**Task details:**
Exactly what is written in the records below should be returned, minus the images.

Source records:
[Start of section]
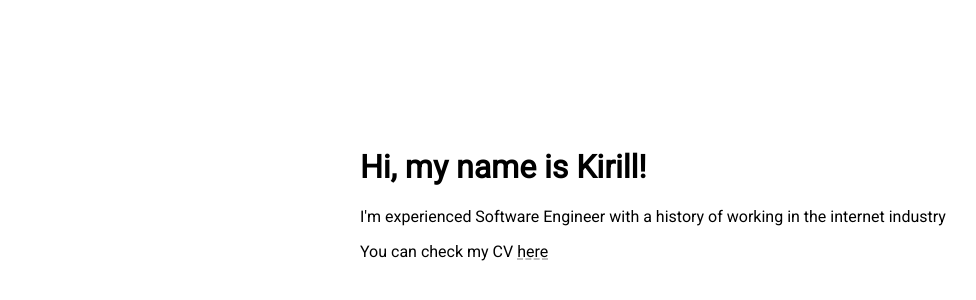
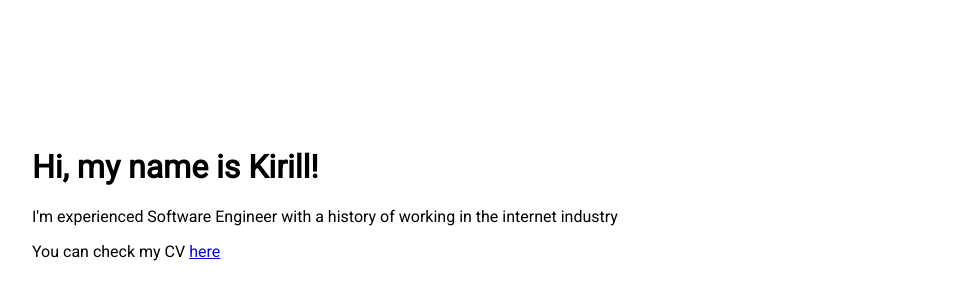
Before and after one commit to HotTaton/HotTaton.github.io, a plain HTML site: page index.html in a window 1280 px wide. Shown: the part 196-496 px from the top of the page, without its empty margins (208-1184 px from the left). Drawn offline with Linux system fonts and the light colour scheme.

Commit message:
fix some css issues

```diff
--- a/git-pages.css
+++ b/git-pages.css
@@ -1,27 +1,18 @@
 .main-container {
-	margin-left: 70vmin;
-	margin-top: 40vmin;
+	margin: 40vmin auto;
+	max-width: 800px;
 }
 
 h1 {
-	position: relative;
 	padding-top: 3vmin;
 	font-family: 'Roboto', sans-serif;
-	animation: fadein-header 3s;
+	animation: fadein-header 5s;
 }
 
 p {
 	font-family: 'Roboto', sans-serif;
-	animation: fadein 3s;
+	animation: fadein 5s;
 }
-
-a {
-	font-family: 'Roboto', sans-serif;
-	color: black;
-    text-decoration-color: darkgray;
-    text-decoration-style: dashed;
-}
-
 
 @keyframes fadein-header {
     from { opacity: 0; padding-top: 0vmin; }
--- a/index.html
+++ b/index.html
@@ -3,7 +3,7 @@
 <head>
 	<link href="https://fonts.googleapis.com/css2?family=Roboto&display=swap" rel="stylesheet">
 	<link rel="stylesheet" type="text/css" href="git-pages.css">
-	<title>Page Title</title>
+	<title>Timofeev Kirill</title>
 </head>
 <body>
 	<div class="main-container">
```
[End of section]
**Answer:**
Before and after one commit to HotTaton/HotTaton.github.io, a plain HTML site: page index.html in a window 1280 px wide. Shown: the part 196-496 px from the top of the page, without its empty margins (208-1184 px from the left). Drawn offline with Linux system fonts and the light colour scheme.

Commit message:
fix some css issues

```diff
--- a/git-pages.css
+++ b/git-pages.css
@@ -1,27 +1,18 @@
 .main-container {
-	margin-left: 70vmin;
-	margin-top: 40vmin;
+	margin: 40vmin auto;
+	max-width: 800px;
 }
 
 h1 {
-	position: relative;
 	padding-top: 3vmin;
 	font-family: 'Roboto', sans-serif;
-	animation: fadein-header 3s;
+	animation: fadein-header 5s;
 }
 
 p {
 	font-family: 'Roboto', sans-serif;
-	animation: fadein 3s;
+	animation: fadein 5s;
 }
-
-a {
-	font-family: 'Roboto', sans-serif;
-	color: black;
-    text-decoration-color: darkgray;
-    text-decoration-style: dashed;
-}
-
 
 @keyframes fadein-header {
     from { opacity: 0; padding-top: 0vmin; }
--- a/index.html
+++ b/index.html
@@ -3,7 +3,7 @@
 <head>
 	<link href="https://fonts.googleapis.com/css2?family=Roboto&display=swap" rel="stylesheet">
 	<link rel="stylesheet" type="text/css" href="git-pages.css">
-	<title>Page Title</title>
+	<title>Timofeev Kirill</title>
 </head>
 <body>
 	<div class="main-container">
```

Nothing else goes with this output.